No matter how much Jack loved Annie, Robert thought they had a terrible marriage. ´Talking about problems was apparently not an option in those days, so he often beat her, but he never laid a finger on me.´ After ten years, the couple had another child, a daughter. Much later, Annie told her son she had been very unhappy in her marriage and for years tried to get a divorce. Jack blocked those efforts until she was 65. Annie died in 1992.

During an interview with Petra for Mieke Kirkels’ book, the name Robbie Joosten was mentioned for the first time. Petra and Robbie were in the same kindergarten and she was Black too. Once, when they came out of school together, she remembered Robbie's mother saying the two of them should get married one day. Petra had no idea where Robbie was. She thought of his mother as a somewhat eccentric woman.

A few months after Petra had talked about Robbie, Jos Sporken from Breda sent her an email. He attached a couple of pictures from his childhood in Nieuwenhagerheide, pictures from the Cub Scouts organization. In them is a small Black boy, grinning. Sporken wrote that he had taken out the pictures because he was gripped by the story Rob Gollin had published in de Volkskrant about Huub Schepers. Jos Sporken even remembered the little boy's name: Robbie Joosten. He was curious how Robbie was doing and wanted to get in touch with him. However, he did not have any leads.

When Paul van der Steen wrote a beautiful obituary for Huub Schepers in the NRC [Nieuwe Rotterdamse Courant (New Rotterdam Newspaper)] in January 2016, Robert Joosten contacted the NRC editorial board and so he heard about the oral history project. Robert was living in Amsterdam. In the first conversation, he spoke very candidly about his childhood, about his life as a Black boy in Limburg. He said he was hardly ever bullied. His mother's relatives were all very fond of him and he remembered an aunt as being a second mother to him. He hardly remembered hearing any comments about his skin color and his curly hair. 'Well, sure, I was called names sometimes, but that did not bother me.´ When he talked about his early childhood, it was clear those years were marked by the abuse his mother had suffered. He developed a keen watchfulness and was always alert to the fact that his mother could be hit by her husband.

As a young boy, Robert went to the police a few times when domestic violence was in progress. When he was twelve, he even climbed out the window in his pajamas once when the argument downstairs was getting too heated. He ran to the police station to get help. An officer went home with him just in time for Robbie to witness how his stepfather smashed a chair to pieces on his mother. A vicious scolding followed because he once again got the police involved. Robert: 'And still, Jack has always been nice to me, and Mom was proud of her dark child.'
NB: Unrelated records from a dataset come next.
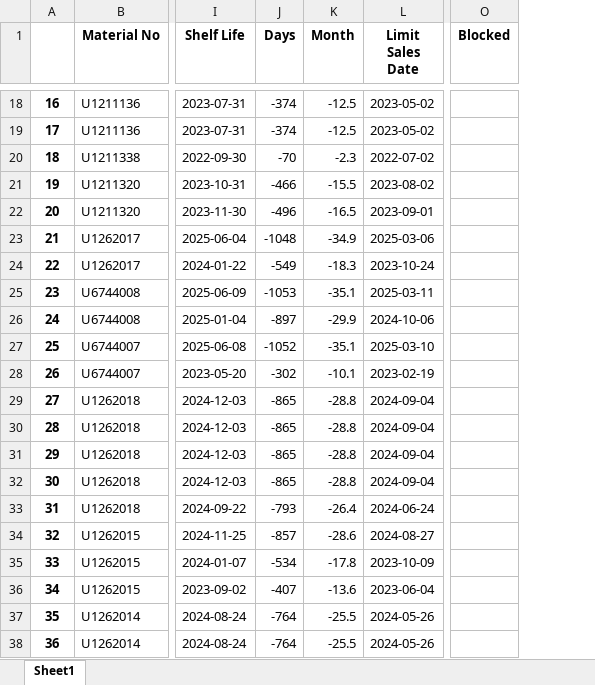
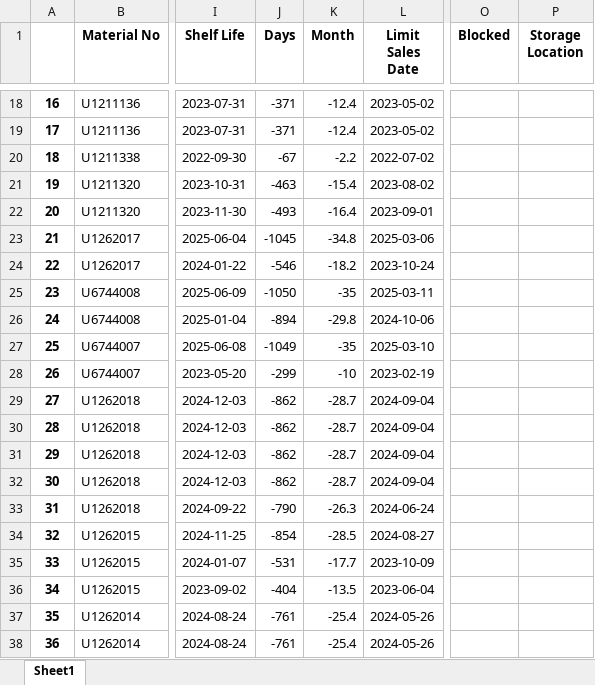
Before and after one commit to mkmacedo/merck_supply-devices, an Excel workbook: planilha_supply1.xlsx, sheet Sheet1, drawn as a sheet; only a part is shown, gaps mark what is left out; values as stored, in another font and other column widths than the file's, no borders; the diff covers the shown part only; the diff names each change by its address in the sheet, - before the commit and + after, or states it on an @@ line.

```diff
--- a/planilha_supply1.xlsx (sheet Sheet1)
+++ b/planilha_supply1.xlsx (sheet Sheet1)
+column P (Storage Location), empty
-J18:J19 (Days): -374
+J18:J19 (Days): -371
-K18:K19 (Month): -12.5
+K18:K19 (Month): -12.4
-J20 (Days): -70
+J20 (Days): -67
-K20 (Month): -2.3
+K20 (Month): -2.2
-J21 (Days): -466
+J21 (Days): -463
-K21 (Month): -15.5
+K21 (Month): -15.4
-J22 (Days): -496
+J22 (Days): -493
-K22 (Month): -16.5
+K22 (Month): -16.4
-J23 (Days): -1048
+J23 (Days): -1045
-K23 (Month): -34.9
+K23 (Month): -34.8
-J24 (Days): -549
+J24 (Days): -546
-K24 (Month): -18.3
+K24 (Month): -18.2
-J25 (Days): -1053
+J25 (Days): -1050
-K25 (Month): -35.1
+K25 (Month): -35
-J26 (Days): -897
+J26 (Days): -894
-K26 (Month): -29.9
+K26 (Month): -29.8
-J27 (Days): -1052
+J27 (Days): -1049
-K27 (Month): -35.1
+K27 (Month): -35
-J28 (Days): -302
+J28 (Days): -299
-K28 (Month): -10.1
+K28 (Month): -10
-J29:J32 (Days): -865
+J29:J32 (Days): -862
-K29:K32 (Month): -28.8
+K29:K32 (Month): -28.7
-J33 (Days): -793
+J33 (Days): -790
-K33 (Month): -26.4
+K33 (Month): -26.3
-J34 (Days): -857
+J34 (Days): -854
-K34 (Month): -28.6
+K34 (Month): -28.5
-J35 (Days): -534
+J35 (Days): -531
-K35 (Month): -17.8
+K35 (Month): -17.7
-J36 (Days): -407
+J36 (Days): -404
-K36 (Month): -13.6
+K36 (Month): -13.5
-J37:J38 (Days): -764
+J37:J38 (Days): -761
-K37:K38 (Month): -25.5
+K37:K38 (Month): -25.4
```
Also changed, not shown: 74 edited cells elsewhere in this sheet, planilha_destruicao.xlsx, planilha_transferencia_AGV.xlsx, 8 other files.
Robert was the only one of the twelve people interviewed for this book who moved to the western, urbanized part of the Netherlands, the Randstad. Looking back on his childhood, he felt he often had to figure things out on his own, especially when it came to making important choices regarding his future. He missed out on getting guidance from his parents about the right direction. He left home when he was seventeen, and after dabbling in nursing, studying at the Rotterdam Dance Academy, and as a member of Scapino Ballet, he finally ended up as a prompter with the Amsterdam Stage Group (Toneelgroep Amsterdam). 'This job really suited me, playing a role in the background,' he said. Few of the people around him knew about his ancestry. In Amsterdam, Robert quickly made friends with a group of people from the theater world. He lived for quite a while at the home of Dutch comedienne Adele Bloemendaal, who has been, together with entertainer Wim Sonneveld and actor Henk van Ulsen instrumental in shaping his life.